17.U.S. Department of Health and Human Services. Evaluation of safety devices for preventing percutaneous injuries among health-care workers during phlebotomy procedures: Minneapolis-St. Paul, New York City and San Francisco, 1993-1995. MMWR 1997;46:2124.Google Scholar
18.Centers for Disease Control and Prevention Cooperative Needlestick Surveillance Group. Case-control study of HIV seroconversion in health-care workers after percutaneous exposure to HIV-infected blood: France, United Kingdom, and United States, January 1988-August 1994. MMWR 1995;44:929933.Google Scholar
19.Sepkowitz, KA. Occupationally acquired infections in health care workers, part 2. Ann Intern Med 1996;125:917928.CrossRefGoogle Scholar
20.Alvarado, F, Panlilio, A, Cardo, D, NaSH Surveillance Group. Percutaneous injury reporting in US hospitals, 1998. Presented at the 4th Decennial International Conference on Nosocomial and Healthcare-Associated Infections; March 5-9, 2000; Atlanta, GA. Abstract ID P-S2-38.Google Scholar
21.International Health Care Worker Safety Center. Exposure Prevention Information Network (EPINet) Data Reports. Charlottesville, VA: University of Virginia; 1999.Google Scholar

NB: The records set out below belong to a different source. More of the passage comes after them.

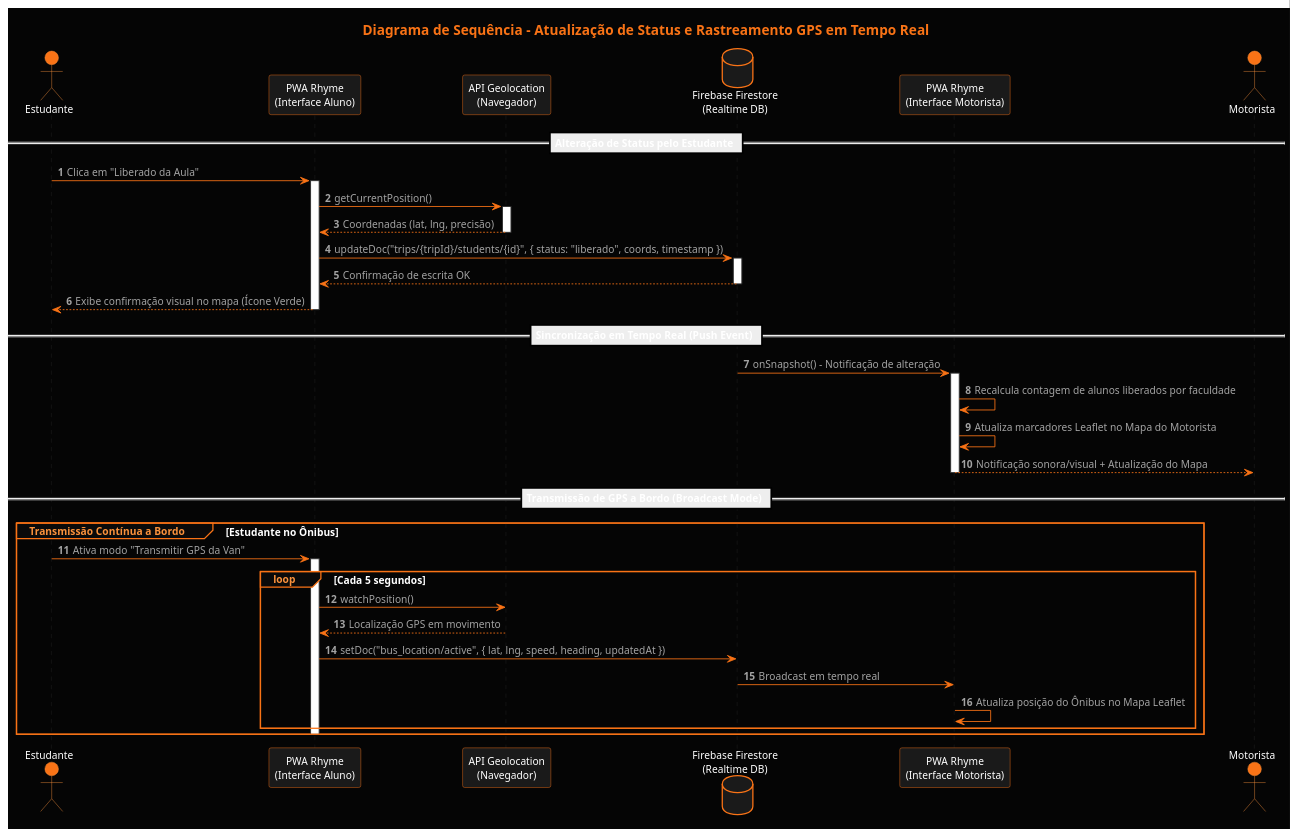
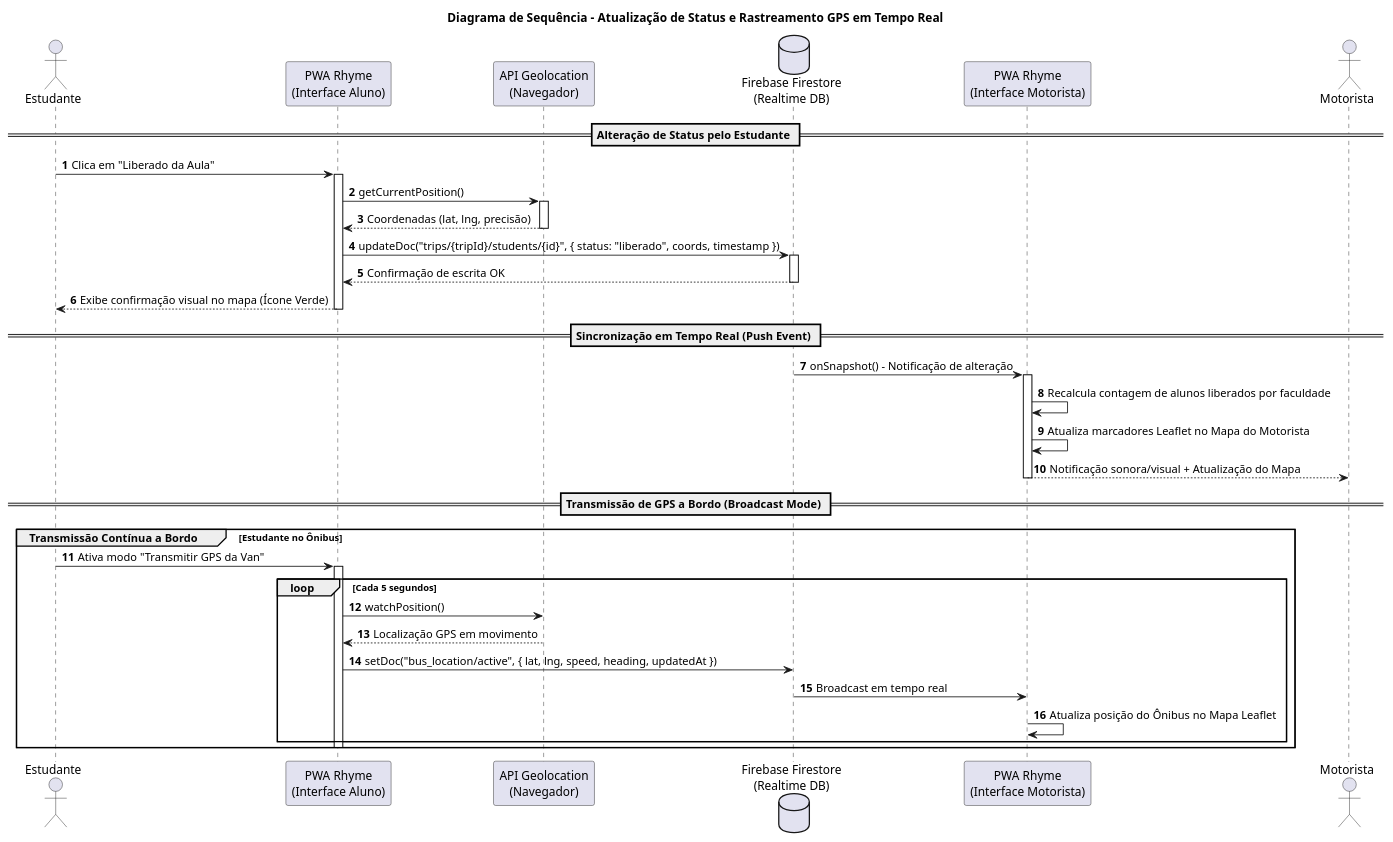
Before and after one commit to Luis-Henrique-ufg/Manual-de-Processos: the diagram in diagramas/sequencia-tempo-real.puml, drawn with PlantUML. The commit also changed 4 other files, not shown here.

```diff
--- a/diagramas/sequencia-tempo-real.puml
+++ b/diagramas/sequencia-tempo-real.puml
@@ -1,81 +1,55 @@
 @startuml Diagrama_Sequencia_Rhyme
-skinparam backgroundColor #050505
-skinparam defaultFontName "Segoe UI", Arial, sans-serif
-skinparam defaultFontSize 12
-skinparam defaultFontColor #FFFFFF
-skinparam TitleFontColor #F97316
-skinparam TitleFontSize 16
-
-skinparam ParticipantBackgroundColor #1A1A1A
-skinparam ParticipantBorderColor #F97316
-skinparam ParticipantFontColor #FFFFFF
-
-skinparam DatabaseBackgroundColor #1A1A1A
-skinparam DatabaseBorderColor #F97316
-skinparam DatabaseFontColor #FFFFFF
-
-skinparam ActorBackgroundColor #F97316
-skinparam ActorBorderColor #FB923C
-skinparam ActorFontColor #FFFFFF
-
-skinparam SequenceLifeLineBorderColor #262626
-skinparam SequenceGroupBackgroundColor #0A0A0A
-skinparam SequenceGroupBorderColor #F97316
-skinparam SequenceGroupHeaderFontColor #FB923C
-
-skinparam ArrowColor #F97316
-skinparam ArrowFontColor #A3A3A3
 
 title Diagrama de Sequência - Atualização de Status e Rastreamento GPS em Tempo Real
 
 actor "Estudante" as E
 participant "PWA Rhyme\n(Interface Aluno)" as AppA
 participant "API Geolocation\n(Navegador)" as GPS
 database "Firebase Firestore\n(Realtime DB)" as DB
 participant "PWA Rhyme\n(Interface Motorista)" as AppM
 actor "Motorista" as M
 
 autonumber
 
 == Alteração de Status pelo Estudante ==
 E -> AppA: Clica em "Liberado da Aula"
 activate AppA
 
 AppA -> GPS: getCurrentPosition()
 activate GPS
 GPS --> AppA: Coordenadas (lat, lng, precisão)
 deactivate GPS
 
 AppA -> DB: updateDoc("trips/{tripId}/students/{id}", { status: "liberado", coords, timestamp })
 activate DB
 DB --> AppA: Confirmação de escrita OK
 deactivate DB
 
 AppA --> E: Exibe confirmação visual no mapa (Ícone Verde)
 deactivate AppA
 
 == Sincronização em Tempo Real (Push Event) ==
 DB -> AppM: onSnapshot() - Notificação de alteração
 activate AppM
 
 AppM -> AppM: Recalcula contagem de alunos liberados por faculdade
 AppM -> AppM: Atualiza marcadores Leaflet no Mapa do Motorista
 
 AppM --> M: Notificação sonora/visual + Atualização do Mapa
 deactivate AppM
 
 == Transmissão de GPS a Bordo (Broadcast Mode) ==
 group Transmissão Contínua a Bordo [Estudante no Ônibus]
     E -> AppA: Ativa modo "Transmitir GPS da Van"
     activate AppA
     loop Cada 5 segundos
         AppA -> GPS: watchPosition()
         GPS --> AppA: Localização GPS em movimento
         AppA -> DB: setDoc("bus_location/active", { lat, lng, speed, heading, updatedAt })
         DB -> AppM: Broadcast em tempo real
         AppM -> AppM: Atualiza posição do Ônibus no Mapa Leaflet
     end
     deactivate AppA
 end
 
 @enduml
```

22.Han, LC, Schoen, HM, Eagan, JA, Harold, MJ, Sohn, S, Sepkowitz, KA. Appropriate usage of safer needles at a cancer hospital. Presented at the 29th Annual Educational Conference and International Meeting of the Association for Professionals in Infection Control and Epidemiology; May 19-23, 2002; Nashville, TN.Google Scholar
23.Pugliese, G, Germanson, TP, Bartley, J, et al.Evaluating sharps safety devices: meeting OSHA's intent. Infect Control Hosp Epidemiol 2001;22:456458.CrossRefGoogle ScholarPubMed
24.Sohn, S, Eagan, JA, Sepkowitz, KA. Impact of a safer-needle system on percutaneous injury reporting behavior. Presented at the 13th Annual Scientific Meeting of the Society for Healthcare Epidemiology of America; April 5-8, 2003; Arlington, VA. Abstract 122.Google Scholar